YOU'RE on the board of a company that is pursuing a profitable business opportunity in Asia and negotiations are proceeding well when you're told that a "facilitation fee" is required before the deal goes any further. What do you do?
It's the sort of situation more New Zealand companies are likely to face as they chase business in markets where commercial practices don't operate on quite the same set of shared values that underpin Kiwi corporate behaviour. So, do you opt for a pragmatic accommodation to prevailing local mores in order to gain the economic benefits of pursuing the relationship? Or do you jeopardise potential business returns by refusing to compromise your values around ethical business practice?
Okay--this isn't a quiz and you won't find the right answer on page 83. It is, however, an interesting example of how the personal values of board chairs or directors can be tested.
Interesting because the values that drive boardroom behaviour are usually only tested in action or identified in practice--they are seldom explicitly shared and are unlikely to appear on director CVs. But there's no doubting their prevailing presence at the boardroom table--whether woven through robust discussion, making their influence felt in decision-making processes or determining who gets an invite to join the board.
They can even prompt quite radical behaviour.
When Tony Gibbs, John Goulter and Greg Muir resigned from the Vector board late last year, Muir was reported as saying Michael Stiassny's leadership is "inconsistent with the values held by the independent directors".
So what sort of values guide director decision making and what role do they play as a compass for both boardroom and corporate behaviour?
DRAWING THE LINE
Writing in a recent issue of McKinsey Quarterly, Daniel Yankelovich--described as a "founding father" of public opinion research and attitudes toward business--talks about where the line should be drawn between corporate behaviour that is acceptable from a purely legal standpoint and what would be dictated by the ethics of different generations of consumers. And it's a line he says is shifting away from a Milton Friedmanist world view that anything good for business profitability also enhances wider social good.
There are now higher public expectations of business morality--and how that morality plays out starts at board level, says Yankelovich.
"Ethical issues dominate board meetings. They may appear under the guise of normal business decisions but most of them come back to this notion of corporate culture. No one but the board has real authority ... The CEO contributes, but it is the board that makes the decisions that then radiate through the company."
Boards have to draw a firm line on what constitutes ethical corporate behaviour, agrees Rob Challinor. A partner and director of investment bankers Northington Partners, he has notched up more than 20 years' experience as a director of numerous public, state-owned and private companies in New Zealand and sees the role of personal values as absolutely paramount to good governance.

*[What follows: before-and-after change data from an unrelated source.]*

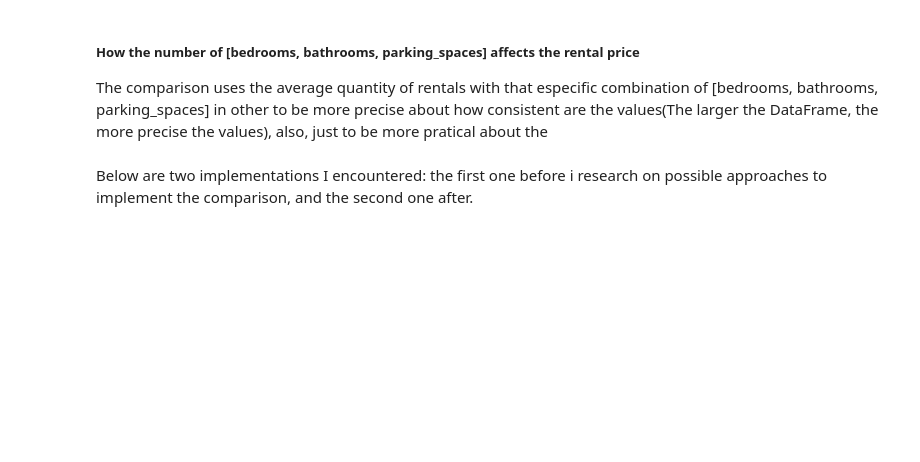
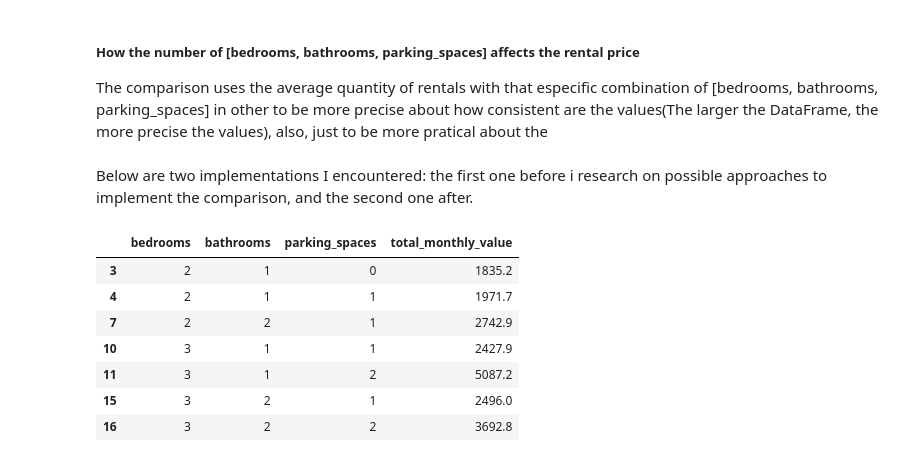
Before and after one commit to ocaiosilv/rental-analytics, a Jupyter notebook: analysis/DataAnalysis.ipynb, the cells around one changed output. Drawn from its saved outputs; the diff is of its cells as text; code cells hidden in the pictures; blank space fills up the shorter version.

```diff
--- a/analysis/DataAnalysis.ipynb
+++ b/analysis/DataAnalysis.ipynb
@@ -56,30 +117,39 @@ Below are two implementations I encountered: the first one before i research on
 # %%
 combinations = {
     "bedrooms": [],
     "bathrooms": [],
     "parking_spaces": [],
     "total_monthly_value": [],
     "count": []
 }
 for i in range(5):
     for j in range(5):
         for k in range(5):
             cc = (
                 df[(df["bedrooms"] == i) &
                 (df["bathrooms"] == j) &
                 (df["parking_spaces"] == k)]
             )
             count = len(cc)
             if not cc.empty:
                 newcc = cc["total_monthly_value"].mean().round(1).item()
                 combinations["bedrooms"].append(i)
                 combinations["bathrooms"].append(j)
                 combinations["parking_spaces"].append(k)
                 combinations["total_monthly_value"].append(newcc)
                 combinations["count"].append(count)
 
 sizeCompDataFrame = pd.DataFrame(data=combinations)
 averageCount = sizeCompDataFrame["count"].mean().round(0).item()
-filteredSizeCompDataFrame = sizeCompDataFrame[sizeCompDataFrame["count"] >= averageCount]
+filteredSizeCompDataFrame = sizeCompDataFrame[sizeCompDataFrame["count"] >= 10 ]
 display(filteredSizeCompDataFrame.drop('count', axis=1))
+# %% [output]
+|  | bedrooms | bathrooms | parking_spaces | total_monthly_value |
+| 3 | 2 | 1 | 0 | 1835.2 |
+| 4 | 2 | 1 | 1 | 1971.7 |
+| 7 | 2 | 2 | 1 | 2742.9 |
+| 10 | 3 | 1 | 1 | 2427.9 |
+| 11 | 3 | 1 | 2 | 5087.2 |
+| 15 | 3 | 2 | 1 | 2496.0 |
+| 16 | 3 | 2 | 2 | 3692.8 |
 # %%
```
Also changed, not shown: parts of 7 cells of this notebook.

"I think that with all board behaviour--and indeed that of the company--the tone is set from the top. It starts with the chair and board, then the chief executive. If a chief executive sees behaviour in the boardroom that is lax in certain regards then they could continue that type of decision making down through the organisation."
Such values are tested in a range of ways. One of the companies with which he's been involved did actually face the "facilitation fee" example with regard to a major offshore transaction, says Challinor.
"Our board very quickly said there was no way we were going to be involved in that. Of course it's an international issue and while there are strict international laws designed to prevent the payment of backhanders, it may be difficult to monitor the actions of intermediaries. …